CEO 76-182 -- October 25, 1976
VOTING CONFLICT OF INTEREST
CITY COUNCILMAN VOTING TO TAKE SPOUSE TO CONVENTION AT PUBLIC EXPENSE
To: Jack Block, Mayor, South Miami
As Florida Statute s. 112.3143(1975) provides that no public officer may be prohibited from voting in his official capacity on any matter, no prohibited conflict of interest is created where a city councilman votes on whether the city may spend public funds to enable him to take his spouse to a convention. That provision further states, however, that a public officer who votes upon a measure in which he has a personal, private, or professional interest which inures to his private gain or to that of a principal by whom he is retained is required to file a memorandum of voting conflict. As a vote to authorize expenditure of public funds to pay a spouse's travel expenses is one in which the voting officer has a private interest which inures to his gain, he must file said memorandum should he choose to vote on the matter.
It is further noted that the Ethics Commission lacks jurisdiction to advise as to the possible applicability of Florida Statute s. 112.061 to the provisions of the municipal ordinance allowing the expenditure of public funds for travel expenses of an officer's spouse.
1. May I, as a voting member of the city council, vote on whether the city may spend public funds to enable me to take my spouse to a convention?
2. Would the situation described in question 1 above constitute a voting conflict of interest requiring disclosure?
Question 1 is answered in the affirmative.
Your letter of inquiry advises us that you wish to vote on whether your spouse may accompany you to a convention at public expense. Your city previously has adopted a resolution which you interpret as requiring the consent of the city council for expenditure of public funds on your spouse's travel expenses.
Please find enclosed a copy of a previous opinion of this commission, CEO 76-62, the response to question 1 of which is equally applicable to your inquiry.
Question 2 is answered in the affirmative.
Relative to voting conflicts, the Code of Ethics provides as follows:

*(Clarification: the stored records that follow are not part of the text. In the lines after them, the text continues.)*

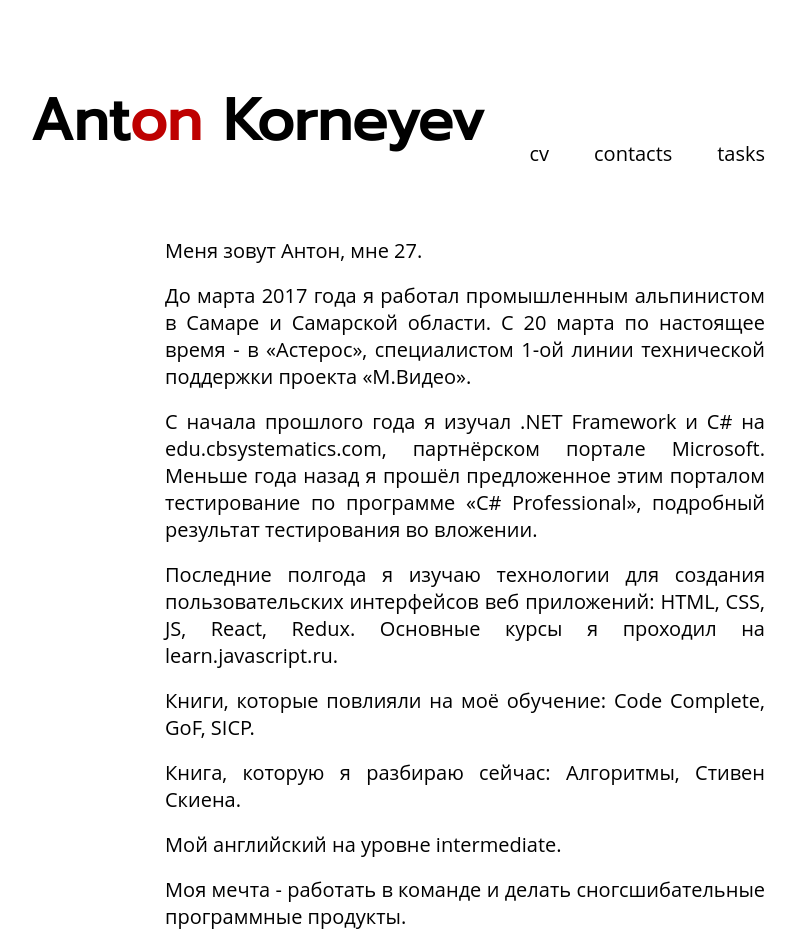
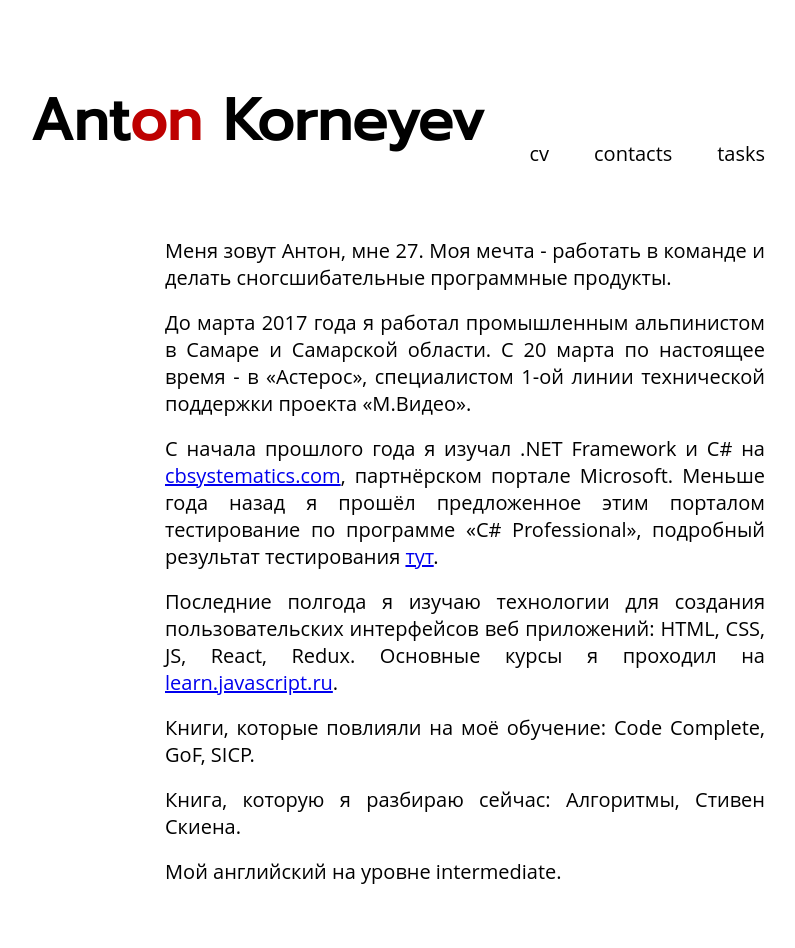
Before and after one commit to ankorn/CV, a React app: page / in a window 1280 px wide. Shown: the whole page, without its empty margins (175-970 px from the left). After the commit the page ends 903 px from the top, so only its background shows below. Built offline with nearby package versions, Linux system fonts and the light colour scheme.

Commit message:
removed cv text to CV component, deleted fixtures

```diff
--- a/fixtures/index.js
+++ /dev/null
@@ -1,12 +0,0 @@
-const cvText = [
-  'Меня зовут Антон, мне 27.',
-  'До марта 2017 года я работал промышленным альпинистом в Самаре и Самарской области. С 20 марта по настоящее время - в «Астерос», специалистом 1-ой линии технической поддержки проекта «М.Видео».',
-  'С начала прошлого года я изучал .NET Framework и C# на edu.cbsystematics.com, партнёрском портале Microsoft. Меньше года назад я прошёл предложенное этим порталом тестирование по программе «C# Professional», подробный результат тестирования во вложении.',
-  'Последние полгода я изучаю технологии для создания пользовательских интерфейсов веб приложений: HTML, CSS, JS, React, Redux. Основные курсы я проходил на learn.javascript.ru.',
-  'Книги, которые повлияли на моё обучение: Code Complete, GoF, SICP.',
-  'Книга, которую я разбираю сейчас: Алгоритмы, Стивен Скиена.',
-  'Мой английский на уровне intermediate.',
-  'Моя мечта - работать в команде и делать сногсшибательные программные продукты.',
-];
-
-export default cvText;
--- a/index.html
+++ b/index.html
@@ -7,6 +7,6 @@
 </head>
 <body>
     <div class="app-container"></div>
-    <script src="./bundle.js"></script>
+    <script src="./static/bundle.js"></script>
 </body>
 </html>
--- a/src/components/cv/cv.css
+++ b/src/components/cv/cv.css
@@ -2,7 +2,7 @@
   padding: 30px;
 }
 
-.sentence {
+div p {
   margin-bottom: 18px;
   text-align: justify;
 }
--- a/src/components/cv/index.jsx
+++ b/src/components/cv/index.jsx
@@ -1,15 +1,19 @@
 import React, { Component } from 'react';
-
-import cvText from '../../../fixtures';
 
 import './cv.css';
 
 export default class CV extends Component {
   render() {
-    const text = cvText.map(sentence => <div className="sentence">{sentence}</div>);
-
     return (
-      <div className="cv">{text}</div>
+      <div className="cv">
+        <p>Меня зовут Антон, мне 27. Моя мечта - работать в команде и делать сногсшибательные программные продукты.</p>
+        <p>До марта 2017 года я работал промышленным альпинистом в Самаре и Самарской области. С 20 марта по настоящее время - в «Астерос», специалистом 1-ой линии технической поддержки проекта «М.Видео».</p>
+        <p>С начала прошлого года я изучал .NET Framework и C# на <a href="http://edu.cbsystematics.com">cbsystematics.com</a>, партнёрском портале Microsoft. Меньше года назад я прошёл предложенное этим порталом тестирование по программе «C# Professional», подробный результат тестирования <a href="https://drive.google.com/open?id=0B_pwbXHhSvR1UUN0dEFOd3VaM2s">тут</a>.</p>
+        <p>Последние полгода я изучаю технологии для создания пользовательских интерфейсов веб приложений: HTML, CSS, JS, React, Redux. Основные курсы я проходил на <a href="http://learn.javascript.ru/">learn.javascript.ru</a>.</p>
+        <p>Книги, которые повлияли на моё обучение: Code Complete, GoF, SICP.</p>
+        <p>Книга, которую я разбираю сейчас: Алгоритмы, Стивен Скиена.</p>
+        <p>Мой английский на уровне intermediate.</p>
+      </div>
     );
   }
 }
--- a/webpack.common.js
+++ b/webpack.common.js
@@ -5,7 +5,9 @@ module.exports = {
     './src/index.jsx',
   ],
   output: {
+    path: path.join(__dirname, 'build'),
     filename: 'bundle.js',
+    publicPath: '/static/',
   },
   module: {
     loaders: [
```
Also changed, not shown: .babelrc, 2 other files (tests, documents, lock files or other folders).
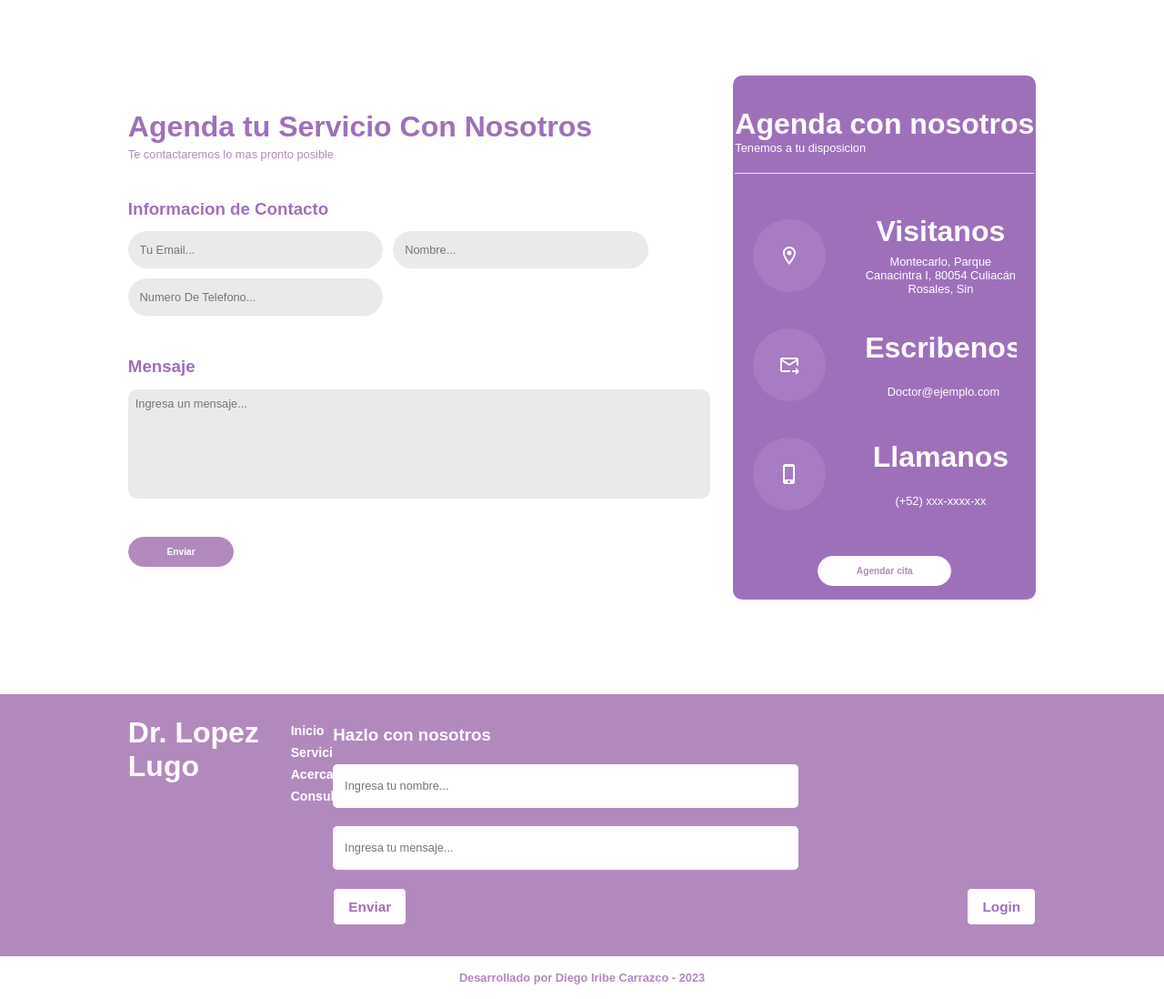
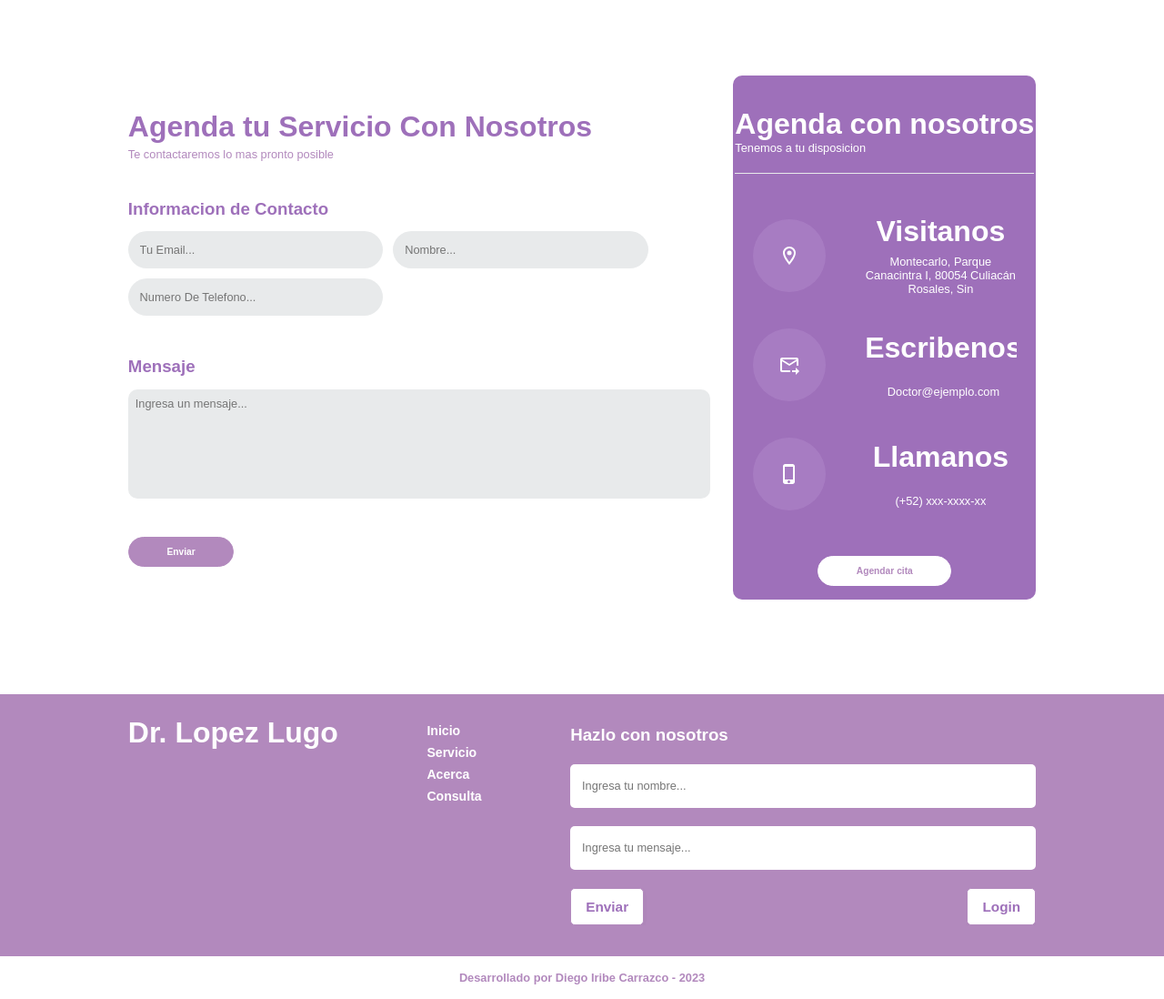
Before and after one commit to Diegoiribe/PV1, a React (Create React App) app: page /Contacto in a window 1280 px wide. Shown: the part 813-1911 px from the top of the page at 91% size. Built offline with nearby package versions, Linux system fonts and the light colour scheme.

Commit message:
cambio footer

```diff
--- a/src/Components/Footer/Footer.js
+++ b/src/Components/Footer/Footer.js
@@ -41,6 +41,11 @@ const FooterP = styled.p`
     font-size: 1.5vw;
   }
 `
+const FooterForm = styled.div`
+  @media (max-width: 980px) {
+    width: 100%;
+  }
+`
 
 const Footer = () => {
   return (
@@ -55,9 +60,9 @@ const Footer = () => {
           <FooterP>Acerca</FooterP>
           <FooterP>Consulta</FooterP>
         </div>
-        <div style={{ width: '100%' }}>
+        <FooterForm>
           <Formulario />
-        </div>
+        </FooterForm>
       </FooterDivOne>
       <FooterDivTwo>
         <p style={{ fontSize: '1vw' }}>
```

No public officer shall be prohibited from voting in his official capacity on any matter. However, any public officer voting in his official capacity upon any measure in which he has a personal, private, or professional interest and which inures to his special private gain or the special gain of any principal by whom he is retained shall, within 15 days after the vote occurs, disclose the nature of his interest as a public record in a memorandum filed with the person responsible for recording the minutes of the meeting, who shall incorporate the memorandum in the minutes. [Fla. Stat. s. 112.3143(1975).]
A vote to authorize expenditure of public funds to pay your spouse's travel expenses is one in which you have a private interest which inures to your private gain. Therefore, should you elect to vote on the question, you would be required to file a Memorandum of Voting Conflict, CE Form 4, a copy of which is enclosed, with the person recording the minutes of the meeting at which the vote occurred. Should you choose to abstain from voting, no disclosure is required.
This commission lacks jurisdiction to advise you as to the possible applicability of Florida Statute s. 112.061 to the provisions of the subject ordinance.